%%

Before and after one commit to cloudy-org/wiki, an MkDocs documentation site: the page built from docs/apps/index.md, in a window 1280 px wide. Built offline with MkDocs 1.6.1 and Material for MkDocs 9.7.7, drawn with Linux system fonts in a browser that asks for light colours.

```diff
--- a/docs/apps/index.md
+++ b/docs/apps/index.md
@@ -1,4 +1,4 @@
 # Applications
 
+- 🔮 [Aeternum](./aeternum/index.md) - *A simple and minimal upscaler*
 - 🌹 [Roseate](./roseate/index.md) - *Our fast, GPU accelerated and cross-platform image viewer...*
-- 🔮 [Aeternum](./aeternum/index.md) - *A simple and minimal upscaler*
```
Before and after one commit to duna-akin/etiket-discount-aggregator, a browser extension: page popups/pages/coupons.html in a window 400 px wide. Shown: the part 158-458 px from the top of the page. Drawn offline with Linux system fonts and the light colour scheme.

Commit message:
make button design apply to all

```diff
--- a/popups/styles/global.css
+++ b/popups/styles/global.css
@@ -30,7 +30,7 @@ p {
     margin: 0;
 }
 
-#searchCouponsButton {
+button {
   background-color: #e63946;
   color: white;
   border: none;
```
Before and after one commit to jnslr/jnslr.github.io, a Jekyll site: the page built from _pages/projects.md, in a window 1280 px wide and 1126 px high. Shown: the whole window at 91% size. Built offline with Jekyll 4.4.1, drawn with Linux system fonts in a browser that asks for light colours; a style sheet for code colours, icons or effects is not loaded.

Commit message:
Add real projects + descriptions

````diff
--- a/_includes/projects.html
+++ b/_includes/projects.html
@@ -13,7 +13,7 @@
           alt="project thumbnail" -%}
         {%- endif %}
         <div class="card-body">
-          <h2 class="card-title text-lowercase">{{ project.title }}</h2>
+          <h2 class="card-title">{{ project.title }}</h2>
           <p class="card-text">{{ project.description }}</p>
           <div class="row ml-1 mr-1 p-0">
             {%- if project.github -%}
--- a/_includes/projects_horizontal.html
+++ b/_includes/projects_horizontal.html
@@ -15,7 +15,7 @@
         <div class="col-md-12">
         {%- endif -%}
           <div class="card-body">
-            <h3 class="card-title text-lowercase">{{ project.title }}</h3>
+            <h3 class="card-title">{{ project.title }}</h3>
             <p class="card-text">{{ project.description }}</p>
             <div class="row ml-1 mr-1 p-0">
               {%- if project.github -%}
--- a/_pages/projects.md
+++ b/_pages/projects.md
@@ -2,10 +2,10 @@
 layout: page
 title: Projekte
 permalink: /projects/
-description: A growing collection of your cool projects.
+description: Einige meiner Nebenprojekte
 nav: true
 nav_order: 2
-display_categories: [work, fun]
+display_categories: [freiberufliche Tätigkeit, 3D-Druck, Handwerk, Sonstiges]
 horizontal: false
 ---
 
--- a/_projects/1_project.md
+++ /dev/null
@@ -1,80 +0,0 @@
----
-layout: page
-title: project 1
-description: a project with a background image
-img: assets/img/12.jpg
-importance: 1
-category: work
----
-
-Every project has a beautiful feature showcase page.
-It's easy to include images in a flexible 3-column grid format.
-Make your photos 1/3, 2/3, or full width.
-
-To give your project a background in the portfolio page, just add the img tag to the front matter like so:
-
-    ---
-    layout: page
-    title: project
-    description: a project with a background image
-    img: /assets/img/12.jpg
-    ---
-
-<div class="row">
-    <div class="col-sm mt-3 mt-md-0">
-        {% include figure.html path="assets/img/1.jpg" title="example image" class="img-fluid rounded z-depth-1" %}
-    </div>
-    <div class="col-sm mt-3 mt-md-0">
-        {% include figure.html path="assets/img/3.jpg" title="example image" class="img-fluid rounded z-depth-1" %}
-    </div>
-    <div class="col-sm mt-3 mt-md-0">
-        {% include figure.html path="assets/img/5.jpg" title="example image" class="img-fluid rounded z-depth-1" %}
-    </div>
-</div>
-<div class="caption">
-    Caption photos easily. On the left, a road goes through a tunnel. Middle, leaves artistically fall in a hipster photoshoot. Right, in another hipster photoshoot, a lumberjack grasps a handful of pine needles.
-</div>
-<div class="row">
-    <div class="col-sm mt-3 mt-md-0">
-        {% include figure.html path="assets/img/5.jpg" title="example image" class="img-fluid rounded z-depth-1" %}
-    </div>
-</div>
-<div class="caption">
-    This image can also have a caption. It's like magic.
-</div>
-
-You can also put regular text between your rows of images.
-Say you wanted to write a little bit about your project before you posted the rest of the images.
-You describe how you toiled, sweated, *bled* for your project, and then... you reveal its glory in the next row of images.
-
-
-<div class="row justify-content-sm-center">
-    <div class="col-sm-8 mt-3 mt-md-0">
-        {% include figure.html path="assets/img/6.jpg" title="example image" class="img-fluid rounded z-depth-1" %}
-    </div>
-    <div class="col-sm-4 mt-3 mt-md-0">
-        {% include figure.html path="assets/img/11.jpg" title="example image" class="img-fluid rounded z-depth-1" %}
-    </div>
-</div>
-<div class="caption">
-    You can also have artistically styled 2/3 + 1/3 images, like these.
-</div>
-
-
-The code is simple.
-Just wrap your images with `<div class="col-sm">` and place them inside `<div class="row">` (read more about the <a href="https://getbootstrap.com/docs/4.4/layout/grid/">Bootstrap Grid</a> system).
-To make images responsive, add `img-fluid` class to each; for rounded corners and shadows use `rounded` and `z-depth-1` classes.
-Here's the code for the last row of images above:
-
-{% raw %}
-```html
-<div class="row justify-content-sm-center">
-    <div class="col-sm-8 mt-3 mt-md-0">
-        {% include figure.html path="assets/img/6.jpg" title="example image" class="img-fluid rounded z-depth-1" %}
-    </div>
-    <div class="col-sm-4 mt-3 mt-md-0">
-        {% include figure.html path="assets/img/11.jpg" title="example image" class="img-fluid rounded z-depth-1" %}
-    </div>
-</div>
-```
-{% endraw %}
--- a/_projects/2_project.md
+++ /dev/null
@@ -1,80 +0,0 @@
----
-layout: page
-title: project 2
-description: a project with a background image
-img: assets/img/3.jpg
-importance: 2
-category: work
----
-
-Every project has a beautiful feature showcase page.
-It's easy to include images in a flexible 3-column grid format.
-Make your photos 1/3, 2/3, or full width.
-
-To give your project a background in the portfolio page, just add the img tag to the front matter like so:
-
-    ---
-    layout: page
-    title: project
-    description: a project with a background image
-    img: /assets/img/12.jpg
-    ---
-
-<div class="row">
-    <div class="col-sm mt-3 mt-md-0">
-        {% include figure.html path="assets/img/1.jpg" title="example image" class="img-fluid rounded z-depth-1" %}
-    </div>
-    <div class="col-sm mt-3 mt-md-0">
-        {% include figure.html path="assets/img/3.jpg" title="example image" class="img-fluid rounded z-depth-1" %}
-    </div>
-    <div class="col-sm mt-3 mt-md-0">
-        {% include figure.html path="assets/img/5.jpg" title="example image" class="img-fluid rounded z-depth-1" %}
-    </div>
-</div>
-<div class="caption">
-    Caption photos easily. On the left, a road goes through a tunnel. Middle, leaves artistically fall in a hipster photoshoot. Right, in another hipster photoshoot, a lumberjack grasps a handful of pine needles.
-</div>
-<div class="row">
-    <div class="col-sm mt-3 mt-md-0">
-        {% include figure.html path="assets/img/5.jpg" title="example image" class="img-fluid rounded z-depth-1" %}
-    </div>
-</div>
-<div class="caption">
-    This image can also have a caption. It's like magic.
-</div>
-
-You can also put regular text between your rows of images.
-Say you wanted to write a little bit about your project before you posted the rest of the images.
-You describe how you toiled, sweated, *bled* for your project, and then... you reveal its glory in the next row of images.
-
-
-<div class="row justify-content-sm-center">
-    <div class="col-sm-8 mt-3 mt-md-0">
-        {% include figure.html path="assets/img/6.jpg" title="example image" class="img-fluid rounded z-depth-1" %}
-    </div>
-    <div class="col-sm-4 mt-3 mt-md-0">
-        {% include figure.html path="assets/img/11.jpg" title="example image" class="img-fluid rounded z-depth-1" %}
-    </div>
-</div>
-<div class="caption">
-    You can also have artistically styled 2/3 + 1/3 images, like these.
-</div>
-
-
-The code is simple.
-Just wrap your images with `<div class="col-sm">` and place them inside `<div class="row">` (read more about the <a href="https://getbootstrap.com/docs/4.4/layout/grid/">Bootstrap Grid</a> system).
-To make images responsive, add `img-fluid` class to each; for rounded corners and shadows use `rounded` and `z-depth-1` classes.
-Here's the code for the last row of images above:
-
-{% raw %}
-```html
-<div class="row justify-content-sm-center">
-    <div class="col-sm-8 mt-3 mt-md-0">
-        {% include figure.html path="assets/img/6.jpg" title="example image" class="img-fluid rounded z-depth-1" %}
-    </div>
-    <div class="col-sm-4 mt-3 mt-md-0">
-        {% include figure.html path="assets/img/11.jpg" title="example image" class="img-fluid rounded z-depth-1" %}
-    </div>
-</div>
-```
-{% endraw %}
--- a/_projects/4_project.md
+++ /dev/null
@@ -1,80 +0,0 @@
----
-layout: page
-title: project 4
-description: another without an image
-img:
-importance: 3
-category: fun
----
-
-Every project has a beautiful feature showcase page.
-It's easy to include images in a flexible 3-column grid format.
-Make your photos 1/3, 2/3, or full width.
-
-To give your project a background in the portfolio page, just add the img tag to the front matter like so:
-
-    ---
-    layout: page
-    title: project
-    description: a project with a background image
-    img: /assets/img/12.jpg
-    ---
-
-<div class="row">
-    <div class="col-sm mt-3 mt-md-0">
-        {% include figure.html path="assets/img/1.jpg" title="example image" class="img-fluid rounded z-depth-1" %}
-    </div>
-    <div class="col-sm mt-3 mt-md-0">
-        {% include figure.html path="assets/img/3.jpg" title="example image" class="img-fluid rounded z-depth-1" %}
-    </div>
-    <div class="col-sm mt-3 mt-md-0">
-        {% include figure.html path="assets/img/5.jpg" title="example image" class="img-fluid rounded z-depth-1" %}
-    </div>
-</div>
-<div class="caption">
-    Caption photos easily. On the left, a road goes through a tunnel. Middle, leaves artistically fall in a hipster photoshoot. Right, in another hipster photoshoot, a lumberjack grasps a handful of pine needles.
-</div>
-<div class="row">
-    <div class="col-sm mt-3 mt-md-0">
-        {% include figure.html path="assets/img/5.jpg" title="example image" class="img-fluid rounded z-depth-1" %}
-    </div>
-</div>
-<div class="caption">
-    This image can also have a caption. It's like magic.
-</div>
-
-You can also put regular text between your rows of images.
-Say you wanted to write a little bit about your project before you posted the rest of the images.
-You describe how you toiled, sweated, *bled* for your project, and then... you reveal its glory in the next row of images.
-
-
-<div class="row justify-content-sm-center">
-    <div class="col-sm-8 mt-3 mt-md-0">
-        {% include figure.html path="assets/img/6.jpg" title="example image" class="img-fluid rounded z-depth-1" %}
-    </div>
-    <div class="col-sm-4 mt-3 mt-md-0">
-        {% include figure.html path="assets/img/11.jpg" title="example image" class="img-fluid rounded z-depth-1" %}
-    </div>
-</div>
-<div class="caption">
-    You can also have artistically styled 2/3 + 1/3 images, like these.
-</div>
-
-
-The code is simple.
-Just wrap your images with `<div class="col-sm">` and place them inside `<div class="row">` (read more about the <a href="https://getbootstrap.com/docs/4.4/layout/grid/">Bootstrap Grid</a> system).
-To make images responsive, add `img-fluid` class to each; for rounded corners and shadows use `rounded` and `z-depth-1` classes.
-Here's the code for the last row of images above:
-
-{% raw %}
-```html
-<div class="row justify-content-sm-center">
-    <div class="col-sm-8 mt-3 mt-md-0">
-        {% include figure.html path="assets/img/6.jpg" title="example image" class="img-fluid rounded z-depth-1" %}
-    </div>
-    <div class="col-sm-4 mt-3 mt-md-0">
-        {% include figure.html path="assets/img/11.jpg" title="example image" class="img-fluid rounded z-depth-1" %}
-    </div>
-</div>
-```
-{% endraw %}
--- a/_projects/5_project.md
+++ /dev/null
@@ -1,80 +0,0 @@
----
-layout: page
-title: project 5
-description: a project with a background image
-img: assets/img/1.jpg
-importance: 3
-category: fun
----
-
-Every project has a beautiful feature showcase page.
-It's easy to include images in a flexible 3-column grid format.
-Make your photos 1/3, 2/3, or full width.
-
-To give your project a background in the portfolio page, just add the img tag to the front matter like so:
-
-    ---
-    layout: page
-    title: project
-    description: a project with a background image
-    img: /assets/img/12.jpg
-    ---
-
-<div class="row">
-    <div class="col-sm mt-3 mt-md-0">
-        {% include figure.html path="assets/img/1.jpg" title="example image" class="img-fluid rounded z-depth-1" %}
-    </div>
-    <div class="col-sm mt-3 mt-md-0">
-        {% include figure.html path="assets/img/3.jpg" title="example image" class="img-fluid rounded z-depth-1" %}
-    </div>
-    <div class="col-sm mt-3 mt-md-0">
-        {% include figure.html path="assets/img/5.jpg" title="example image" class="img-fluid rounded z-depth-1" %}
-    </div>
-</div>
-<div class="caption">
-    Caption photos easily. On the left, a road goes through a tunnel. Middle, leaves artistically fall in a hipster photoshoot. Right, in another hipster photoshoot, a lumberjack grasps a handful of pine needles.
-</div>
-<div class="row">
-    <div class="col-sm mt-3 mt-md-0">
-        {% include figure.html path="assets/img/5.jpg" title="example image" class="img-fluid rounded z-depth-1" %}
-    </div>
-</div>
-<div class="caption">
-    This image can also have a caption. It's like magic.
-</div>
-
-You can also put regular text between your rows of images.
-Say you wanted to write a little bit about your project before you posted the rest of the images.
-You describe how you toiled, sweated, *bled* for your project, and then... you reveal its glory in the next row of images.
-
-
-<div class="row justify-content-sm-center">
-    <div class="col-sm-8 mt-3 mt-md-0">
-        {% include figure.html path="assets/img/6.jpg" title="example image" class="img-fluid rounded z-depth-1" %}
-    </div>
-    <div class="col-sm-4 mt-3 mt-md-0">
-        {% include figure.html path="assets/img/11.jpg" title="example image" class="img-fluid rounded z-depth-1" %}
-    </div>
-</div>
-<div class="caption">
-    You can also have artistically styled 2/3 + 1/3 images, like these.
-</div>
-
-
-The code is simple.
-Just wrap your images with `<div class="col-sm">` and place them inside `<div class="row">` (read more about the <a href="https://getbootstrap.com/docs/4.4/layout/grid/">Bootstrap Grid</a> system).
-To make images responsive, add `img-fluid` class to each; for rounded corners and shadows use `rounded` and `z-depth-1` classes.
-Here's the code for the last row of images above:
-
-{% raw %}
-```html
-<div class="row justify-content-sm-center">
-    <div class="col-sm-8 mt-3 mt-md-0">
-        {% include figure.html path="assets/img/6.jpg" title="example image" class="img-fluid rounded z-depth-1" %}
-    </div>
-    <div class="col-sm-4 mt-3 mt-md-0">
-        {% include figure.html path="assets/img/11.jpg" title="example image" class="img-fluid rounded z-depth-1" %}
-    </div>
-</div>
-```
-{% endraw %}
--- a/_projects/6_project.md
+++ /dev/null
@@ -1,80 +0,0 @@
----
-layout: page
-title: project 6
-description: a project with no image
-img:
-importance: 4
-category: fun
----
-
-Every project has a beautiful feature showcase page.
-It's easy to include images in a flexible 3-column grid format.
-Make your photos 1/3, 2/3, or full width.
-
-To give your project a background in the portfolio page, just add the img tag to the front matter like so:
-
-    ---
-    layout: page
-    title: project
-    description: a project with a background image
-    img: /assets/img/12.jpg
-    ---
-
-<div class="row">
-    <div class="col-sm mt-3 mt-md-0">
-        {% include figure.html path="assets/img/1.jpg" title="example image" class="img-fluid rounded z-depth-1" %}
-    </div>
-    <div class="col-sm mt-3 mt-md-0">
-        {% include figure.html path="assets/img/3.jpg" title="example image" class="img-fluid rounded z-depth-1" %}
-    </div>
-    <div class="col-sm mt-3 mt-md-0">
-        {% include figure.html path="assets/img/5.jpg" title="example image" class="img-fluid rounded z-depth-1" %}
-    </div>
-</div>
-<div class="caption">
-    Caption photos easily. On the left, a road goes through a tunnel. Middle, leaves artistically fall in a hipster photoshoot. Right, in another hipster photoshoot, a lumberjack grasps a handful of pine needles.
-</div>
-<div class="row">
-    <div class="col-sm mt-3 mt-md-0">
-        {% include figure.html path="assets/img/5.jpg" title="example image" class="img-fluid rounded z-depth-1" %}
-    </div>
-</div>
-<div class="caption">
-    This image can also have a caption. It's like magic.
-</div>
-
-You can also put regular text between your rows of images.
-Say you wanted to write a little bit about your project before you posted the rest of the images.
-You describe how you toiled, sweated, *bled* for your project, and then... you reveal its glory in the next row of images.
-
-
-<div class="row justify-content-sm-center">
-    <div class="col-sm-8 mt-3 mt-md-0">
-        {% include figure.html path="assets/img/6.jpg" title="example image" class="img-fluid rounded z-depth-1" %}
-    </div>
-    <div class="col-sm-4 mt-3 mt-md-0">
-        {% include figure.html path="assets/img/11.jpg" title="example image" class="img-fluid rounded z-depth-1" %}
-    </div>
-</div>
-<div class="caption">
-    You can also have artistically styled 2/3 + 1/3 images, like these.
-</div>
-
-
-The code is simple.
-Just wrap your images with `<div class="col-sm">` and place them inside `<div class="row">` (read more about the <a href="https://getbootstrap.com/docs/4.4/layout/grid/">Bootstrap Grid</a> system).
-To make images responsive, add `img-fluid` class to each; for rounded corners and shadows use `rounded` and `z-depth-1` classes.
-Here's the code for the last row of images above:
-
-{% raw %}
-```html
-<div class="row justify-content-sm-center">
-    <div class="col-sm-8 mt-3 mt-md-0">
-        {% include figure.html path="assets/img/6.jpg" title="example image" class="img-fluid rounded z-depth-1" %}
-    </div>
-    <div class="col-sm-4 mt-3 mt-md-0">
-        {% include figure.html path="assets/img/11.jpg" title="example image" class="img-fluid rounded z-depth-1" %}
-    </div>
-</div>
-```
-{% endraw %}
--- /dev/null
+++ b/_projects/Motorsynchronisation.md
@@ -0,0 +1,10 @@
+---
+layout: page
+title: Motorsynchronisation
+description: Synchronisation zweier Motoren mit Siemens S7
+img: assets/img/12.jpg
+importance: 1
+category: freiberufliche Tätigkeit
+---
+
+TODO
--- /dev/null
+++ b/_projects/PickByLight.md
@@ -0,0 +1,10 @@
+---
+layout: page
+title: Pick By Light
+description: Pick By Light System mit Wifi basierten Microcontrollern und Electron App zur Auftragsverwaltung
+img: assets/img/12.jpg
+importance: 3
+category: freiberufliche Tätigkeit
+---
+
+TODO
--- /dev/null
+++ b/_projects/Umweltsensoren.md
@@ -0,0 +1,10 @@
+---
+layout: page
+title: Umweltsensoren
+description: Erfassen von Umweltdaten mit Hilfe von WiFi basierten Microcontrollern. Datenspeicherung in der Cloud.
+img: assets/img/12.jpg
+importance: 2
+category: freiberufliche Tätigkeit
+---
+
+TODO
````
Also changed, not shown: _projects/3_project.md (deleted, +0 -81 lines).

%%

→ **Problem statement**
State the number of lines in the records that include "card", and write nothing else.

→ **Task response**
8